**The task**.
Read through the listing below and copy each line in which the word "total" occurs.

**Data for analysis**.
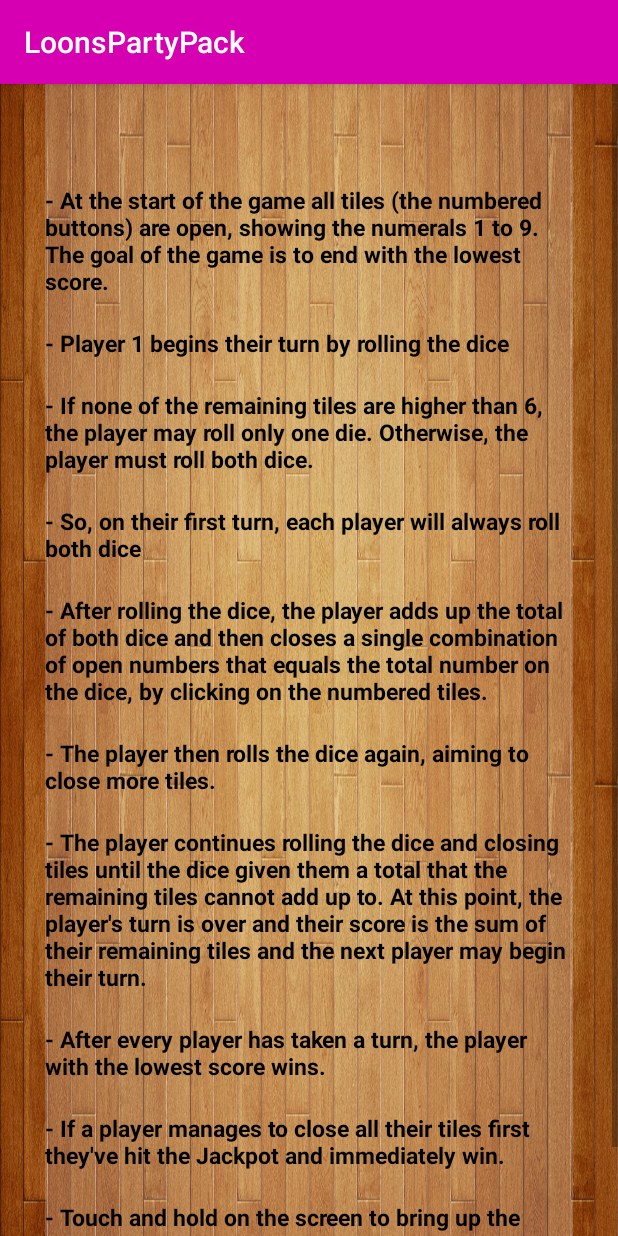
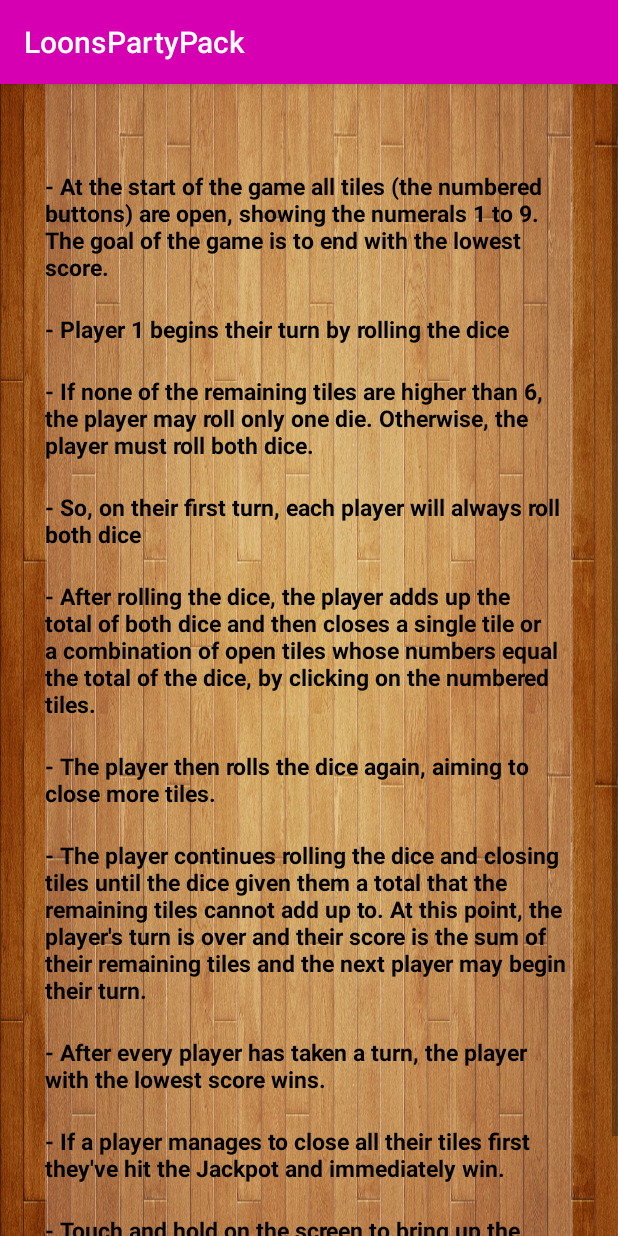
Before and after one commit to YY0NII/LoonsPartyPack, an Android app: the Rules screen opened directly, with no data from a screen before it, on a phone screen of 412 x 824 dp. Run offline under Robolectric (Android 15) with nearby library versions, the phone set to English and light mode, and no system bars.

Commit message:
haha, made a small edit to one of the rules strings

```diff
--- a/app/src/main/res/values/strings.xml
+++ b/app/src/main/res/values/strings.xml
@@ -29,7 +29,7 @@
     <string name="jackpot_rule3">- If none of the remaining tiles are higher than 6, the player may roll only one die. Otherwise, the player must roll both dice.</string>
     <string name="jackpot_rule4">- So, on their first turn, each player will always roll both dice</string>
     <string name="jackpot_rule5">- After rolling the dice, the player adds up the total of both dice and then "closes"
-                                   a single combination of open numbers that equals the total number on the dice, by clicking on the numbered tiles.</string>
+                                   a single tile or a combination of open tiles whose numbers equal the total of the dice, by clicking on the numbered tiles.</string>
     <string name="jackpot_rule6">- The player then rolls the dice again, aiming to close more tiles.</string>
     <string name="jackpot_rule7">- The player continues rolling the dice and closing tiles until the dice given them a total that the remaining tiles cannot add up to.
                                    At this point, the player\'s turn is over and their score is the sum of their remaining tiles and the next player may begin their turn.</string>
```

**Problem solution**.
     <string name="jackpot_rule5">- After rolling the dice, the player adds up the total of both dice and then "closes"
-                                   a single combination of open numbers that equals the total number on the dice, by clicking on the numbered tiles.</string>
+                                   a single tile or a combination of open tiles whose numbers equal the total of the dice, by clicking on the numbered tiles.</string>
     <string name="jackpot_rule7">- The player continues rolling the dice and closing tiles until the dice given them a total that the remaining tiles cannot add up to.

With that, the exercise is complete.